THE MENACE OF INSANE KILLERS AT LARGE
We often know who they are and what they may do, yet we must let them run free. Here's why
ANYONE COULD HAVE seen it coming, but nobody did. And so one day last September, a crazy old man named Philip Young waved a .22 calibre pistol at two teenaged girls he'd never met before, forced them into their car, ordered them at gunpoint to drive to a deserted tract of farmland just outside Toronto, shot them both, and then killed himself.
No one will ever know what fierce visions possessed him during those last hours of madness and death. But his widow provided one clue. Her husband, she told reporters afterward, was obsessed with dying, and with the notion that she would swiftly remarry once he was gone. As well, she recalled, he harbored a weird delusion: “He thought I was still eighteen and that the children were not growing up.” In Philip Young's fevered mind, the two teenaged girls he shot and killed may have appeared as his daughter-in-law — and as the woman he had married twenty years before.
There was plenty of advance warning that Young's mental condition had made him as dangerous as an unexploded grenade. In the months before the killings he had become so moody and violent that his family were afraid of him; his wife moved several times for fear he’d find her. In July, when he was sent to hospital after an apparent heart seizure, he became so violent that hospital authorities sent him home and notified the police. In August he tried to disfigure his wife with a steam
iron; she laid a charge of wounding against him. There was a warrant out for his arrest at the time the murders were committed.
Young was clearly dangerous to himself and others, yet neither the family he threatened, nor the hospital that examined him nor the legal system that registered nine theft convictions against him in the past forty-eight years, had taken the steps that would have placed him, and the community he menaced, in a position of security. A diseased mind had made him a potential killer. But through a combination of personal oversights and legal shortcomings, he remained at large until the final tragedy.

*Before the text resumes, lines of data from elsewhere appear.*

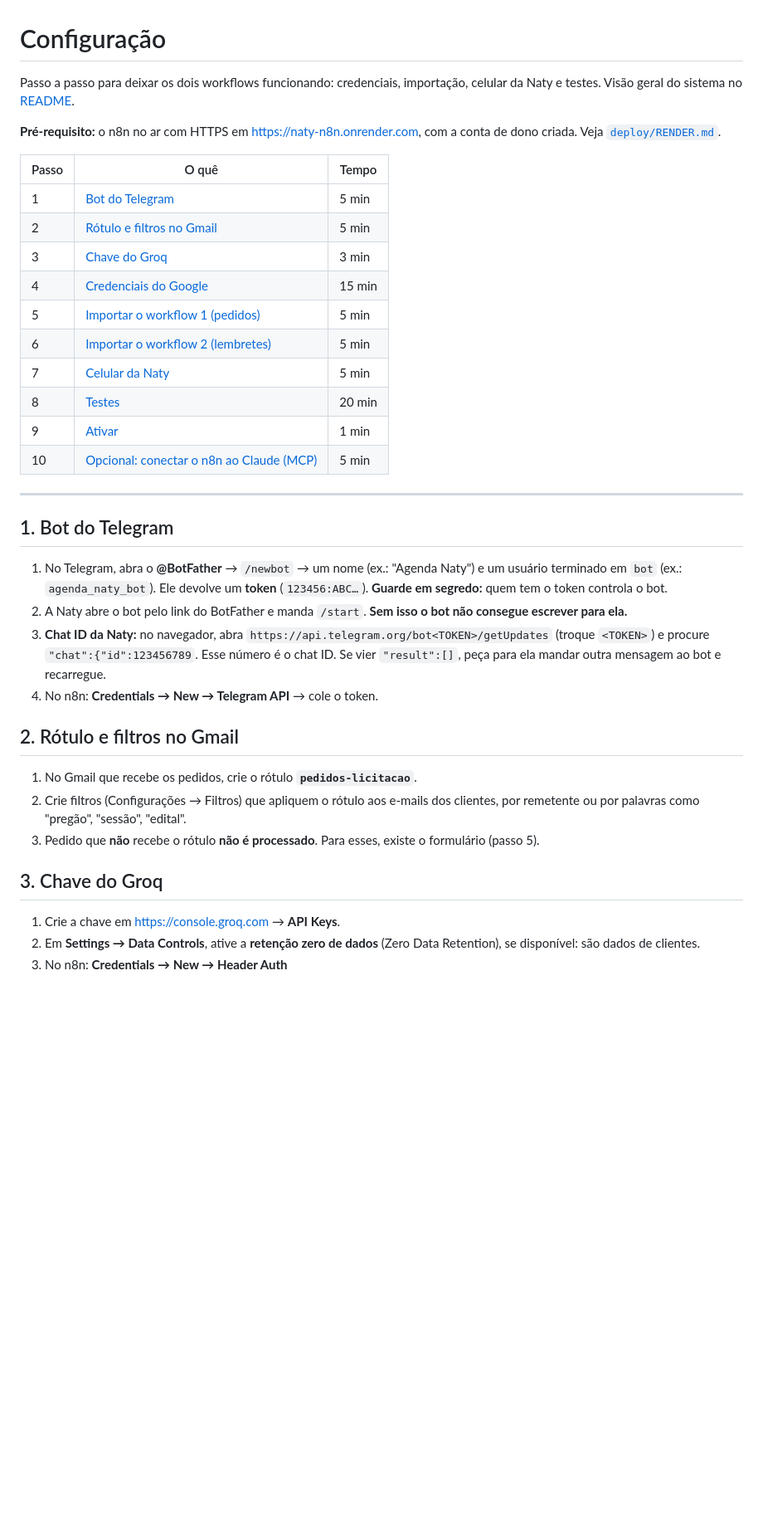
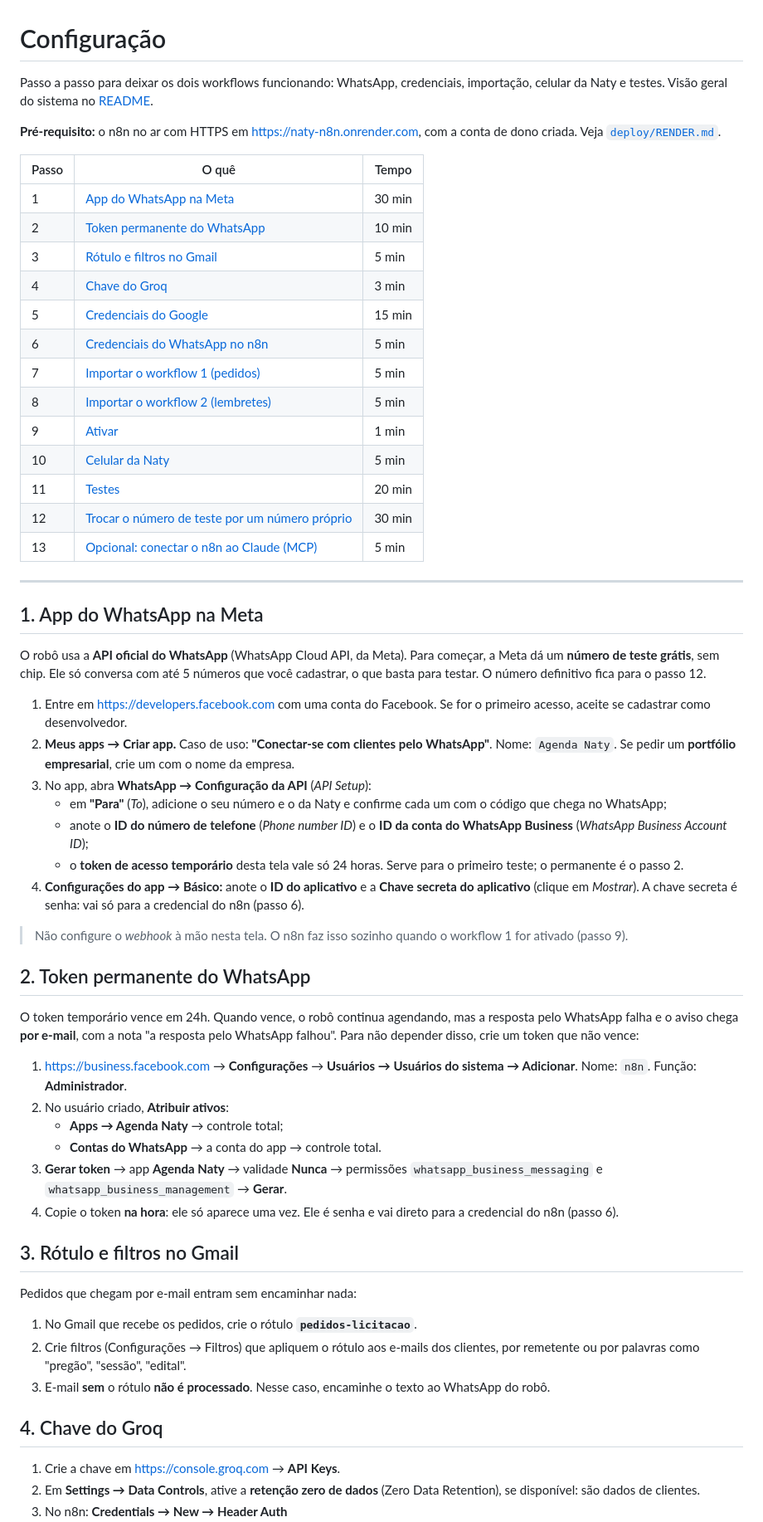
Before and after one commit to kauaxp77/naty-agenda, a Markdown page: SETUP.md, the part around one of its changes. Shown at 83% size. Drawn GitHub-style; blank space fills up the shorter version.

Commit message:
SETUP: passo a passo do WhatsApp oficial (Meta), sem Telegram

```diff
--- a/SETUP.md
+++ b/SETUP.md
@@ -1,38 +1,61 @@
 # Configuração
 
-Passo a passo para deixar os dois workflows funcionando: credenciais, importação, celular da Naty e testes. Visão geral do sistema no [README](README.md).
+Passo a passo para deixar os dois workflows funcionando: WhatsApp, credenciais, importação, celular da Naty e testes. Visão geral do sistema no [README](README.md).
 
 **Pré-requisito:** o n8n no ar com HTTPS em https://naty-n8n.onrender.com, com a conta de dono criada. Veja [`deploy/RENDER.md`](deploy/RENDER.md).
 
 | Passo | O quê | Tempo |
 |---|---|---|
-| 1 | [Bot do Telegram](#1-bot-do-telegram) | 5 min |
-| 2 | [Rótulo e filtros no Gmail](#2-rótulo-e-filtros-no-gmail) | 5 min |
-| 3 | [Chave do Groq](#3-chave-do-groq) | 3 min |
-| 4 | [Credenciais do Google](#4-credenciais-do-google) | 15 min |
-| 5 | [Importar o workflow 1 (pedidos)](#5-importar-o-workflow-1-pedidos) | 5 min |
-| 6 | [Importar o workflow 2 (lembretes)](#6-importar-o-workflow-2-lembretes) | 5 min |
-| 7 | [Celular da Naty](#7-celular-da-naty) | 5 min |
-| 8 | [Testes](#8-testes) | 20 min |
+| 1 | [App do WhatsApp na Meta](#1-app-do-whatsapp-na-meta) | 30 min |
+| 2 | [Token permanente do WhatsApp](#2-token-permanente-do-whatsapp) | 10 min |
+| 3 | [Rótulo e filtros no Gmail](#3-rótulo-e-filtros-no-gmail) | 5 min |
+| 4 | [Chave do Groq](#4-chave-do-groq) | 3 min |
+| 5 | [Credenciais do Google](#5-credenciais-do-google) | 15 min |
+| 6 | [Credenciais do WhatsApp no n8n](#6-credenciais-do-whatsapp-no-n8n) | 5 min |
+| 7 | [Importar o workflow 1 (pedidos)](#7-importar-o-workflow-1-pedidos) | 5 min |
+| 8 | [Importar o workflow 2 (lembretes)](#8-importar-o-workflow-2-lembretes) | 5 min |
 | 9 | [Ativar](#9-ativar) | 1 min |
-| 10 | [Opcional: conectar o n8n ao Claude (MCP)](#10-opcional-conectar-o-n8n-ao-claude-mcp) | 5 min |
+| 10 | [Celular da Naty](#10-celular-da-naty) | 5 min |
+| 11 | [Testes](#11-testes) | 20 min |
+| 12 | [Trocar o número de teste por um número próprio](#12-trocar-o-número-de-teste-por-um-número-próprio) | 30 min |
+| 13 | [Opcional: conectar o n8n ao Claude (MCP)](#13-opcional-conectar-o-n8n-ao-claude-mcp) | 5 min |
 
 ---
 
-## 1. Bot do Telegram
+## 1. App do WhatsApp na Meta
 
-1. No Telegram, abra o **@BotFather** → `/newbot` → um nome (ex.: "Agenda Naty") e um usuário terminado em `bot` (ex.: `agenda_naty_bot`). Ele devolve um **token** (`123456:ABC…`). **Guarde em segredo:** quem tem o token controla o bot.
-2. A Naty abre o bot pelo link do BotFather e manda `/start`. **Sem isso o bot não consegue escrever para ela.**
-3. **Chat ID da Naty:** no navegador, abra `https://api.telegram.org/bot<TOKEN>/getUpdates` (troque `<TOKEN>`) e procure `"chat":{"id":123456789`. Esse número é o chat ID. Se vier `"result":[]`, peça para ela mandar outra mensagem ao bot e recarregue.
-4. No n8n: **Credentials → New → Telegram API** → cole o token.
+O robô usa a **API oficial do WhatsApp** (WhatsApp Cloud API, da Meta). Para começar, a Meta dá um **número de teste grátis**, sem chip. Ele só conversa com até 5 números que você cadastrar, o que basta para testar. O número definitivo fica para o passo 12.
 
-## 2. Rótulo e filtros no Gmail
+1. Entre em https://developers.facebook.com com uma conta do Facebook. Se for o primeiro acesso, aceite se cadastrar como desenvolvedor.
+2. **Meus apps → Criar app.** Caso de uso: **"Conectar-se com clientes pelo WhatsApp"**. Nome: `Agenda Naty`. Se pedir um **portfólio empresarial**, crie um com o nome da empresa.
+3. No app, abra **WhatsApp → Configuração da API** (*API Setup*):
+   - em **"Para"** (*To*), adicione o seu número e o da Naty e confirme cada um com o código que chega no WhatsApp;
+   - anote o **ID do número de telefone** (*Phone number ID*) e o **ID da conta do WhatsApp Business** (*WhatsApp Business Account ID*);
+   - o **token de acesso temporário** desta tela vale só 24 horas. Serve para o primeiro teste; o permanente é o passo 2.
+4. **Configurações do app → Básico:** anote o **ID do aplicativo** e a **Chave secreta do aplicativo** (clique em *Mostrar*). A chave secreta é senha: vai só para a credencial do n8n (passo 6).
+
+> Não configure o *webhook* à mão nesta tela. O n8n faz isso sozinho quando o workflow 1 for ativado (passo 9).
+
+## 2. Token permanente do WhatsApp
+
+O token temporário vence em 24h. Quando vence, o robô continua agendando, mas a resposta pelo WhatsApp falha e o aviso chega **por e-mail**, com a nota "a resposta pelo WhatsApp falhou". Para não depender disso, crie um token que não vence:
+
+1. https://business.facebook.com → **Configurações** → **Usuários → Usuários do sistema → Adicionar**. Nome: `n8n`. Função: **Administrador**.
+2. No usuário criado, **Atribuir ativos**:
+   - **Apps → Agenda Naty** → controle total;
+   - **Contas do WhatsApp** → a conta do app → controle total.
+3. **Gerar token** → app **Agenda Naty** → validade **Nunca** → permissões `whatsapp_business_messaging` e `whatsapp_business_management` → **Gerar**.
+4. Copie o token **na hora**: ele só aparece uma vez. Ele é senha e vai direto para a credencial do n8n (passo 6).
+
+## 3. Rótulo e filtros no Gmail
+
+Pedidos que chegam por e-mail entram sem encaminhar nada:
 
 1. No Gmail que recebe os pedidos, crie o rótulo **`pedidos-licitacao`**.
 2. Crie filtros (Configurações → Filtros) que apliquem o rótulo aos e-mails dos clientes, por remetente ou por palavras como "pregão", "sessão", "edital".
-3. Pedido que **não** recebe o rótulo **não é processado**. Para esses, existe o formulário (passo 5).
+3. E-mail **sem** o rótulo **não é processado**. Nesse caso, encaminhe o texto ao WhatsApp do robô.
 
-## 3. Chave do Groq
+## 4. Chave do Groq
 
 1. Crie a chave em https://console.groq.com → **API Keys**.
 2. Em **Settings → Data Controls**, ative a **retenção zero de dados** (Zero Data Retention), se disponível: são dados de clientes.
```
Also changed, not shown: other parts of SETUP.md (+64 -38 lines).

Young’s case — which is not an isolated example — underlines a fact that has concerned psychiatrists and penal authorities for years and is now beginning to alarm an increasing number of ordinary citizens: there are too many potentially dangerous people at large in the community. They are walking around, as one psychiatrist puts it, “like loaded bombs’’; and it is obvious that the legal and institutional machinery we have devised to prevent explosions is inadequate for the job.
Although there is little agreement among psychiatrists about how to protect society against potential killers and sex criminals, most agree that the problem is a frightening one. Dr. Anthony Marcus, a University of British Columbia Medical School psychiatrist, recently told of two prisoners he'd examined, who admitted that they might commit murder after their release. / continued overleuj
"If we lock up a potential killer, then we violate his
Today those men are free. “There is no way of preventing their release,” says Dr. Marcus, “and no place they can go for help."
And according to Dr. R. E. Stokes, a psychiatrist for Ontario’s Department of Reform Institutions, there may he hundreds of people at large today in Metropolitan Toronto alone whose mental condition might some day drive them to commit murder. In a single year at the Toronto Forensic Clinic. Dr. Stokes says he saw twenty such cases; and it makes him uneasy to wonder how many he hasn't seen. "We’re all frustrated by these cases,” he says, “and concerned for the safety of their families.”
The problem is not confined to people who are or should be confined to mental hospitals. Of equal concern are the hundreds of convicts now serving prison terms for crimes that may have been the product of mental disorder. If these men were sick when they went to prison, it’s more than likely that they will be just as sick — and, w hat's more, just as dangerous — when they come out.
Allen .1. MacLeod, federal Commissioner of Penitentiaries, estimates that about one fifth of the seventy-four hundred inmates in the federal penitentiary service could benefit from psychiatric care. Yet the service employs only two full-time psychiatrists (and eleven on a part-time basis). Nothing can prevent the release of these inmates once their prison terms are up. And in some cases they're re-
leased under parole before their terms expire. Can't this he risky? "It's not as dangerous as just letting a man out at the end of his sentence,” MacLeod maintains. "No one knows then where he is or what he's doing."
But can’t the risk somehow be avoided, or at least reduced? Some authorities doubt it on the plausible grounds that it is extremely difficult, in a democratic society, to detain a man for a crime he hasn’t yet committed. "We get it both ways from the public.” says Dr. B. H. McNecl, chief of the Ontario Health Department's mental-health branch. "If we lock up someone who could be dangerous, we're trampling on his civil rights. On the other hand, if w'e let him out, we’re endangering the community.”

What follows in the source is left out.